Much of the debate surrounding Physician Assisted Death (PAD) was between those who believe in personal autonomy and the right to avoid unwanted suffering, and those who believe life is sacred and suffering is redemptive. Those same two groups are now trying to influence the creation of detailed legislation and regulations.
The decision recently handed down in Carter v. Canada has no doubt changed the face of doctor-assisted suicide in Canada. It raises many novel issues in the realm of estate planning that will need thoughtful consideration over the coming months and years. We will also have to wait and see what legislation, if any, arises in response to this landmark decision.
Last week's Supreme Court decision has put the issue of assisted suicide square onto the government agenda. However, it would be a real loss for Canadians if Parliament does not look at the much broader issue of how we care for Canadians suffering from incurable illnesses. Over the last year I have had the fortune to meet with front line providers of palliative care across Canada.
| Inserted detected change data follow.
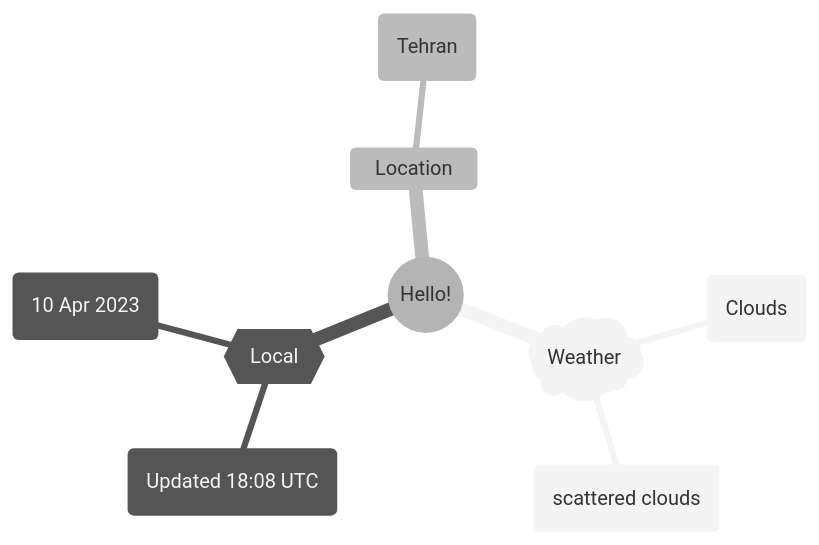
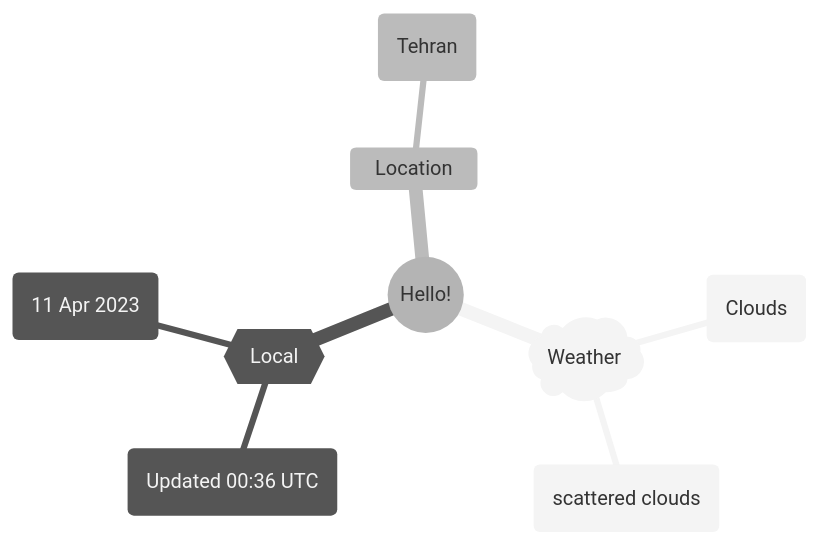
One commit to Xosrov/Xosrov changed the first of 2 diagrams in README.md. Above: the diagram before and after it, drawn with Mermaid (neutral theme).

Commit message:
[bot] updated images

````diff
--- a/README.md
+++ b/README.md
@@ -3,12 +3,12 @@
 ```mermaid
 mindmap
   root((Hello!))
     )Weather(
         (Clouds)
         (scattered clouds)
     {{Local}}
-        (Updated 18:08 UTC)
-        (10 Apr 2023)
+        (Updated 00:36 UTC)
+        (11 Apr 2023)
     Location
         (Tehran)
 ```
````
The question that needs to be asked is how can the Federal government respond to the spirit of the Supreme Court ruling unless it also deals with this patchwork of end of life services in this country?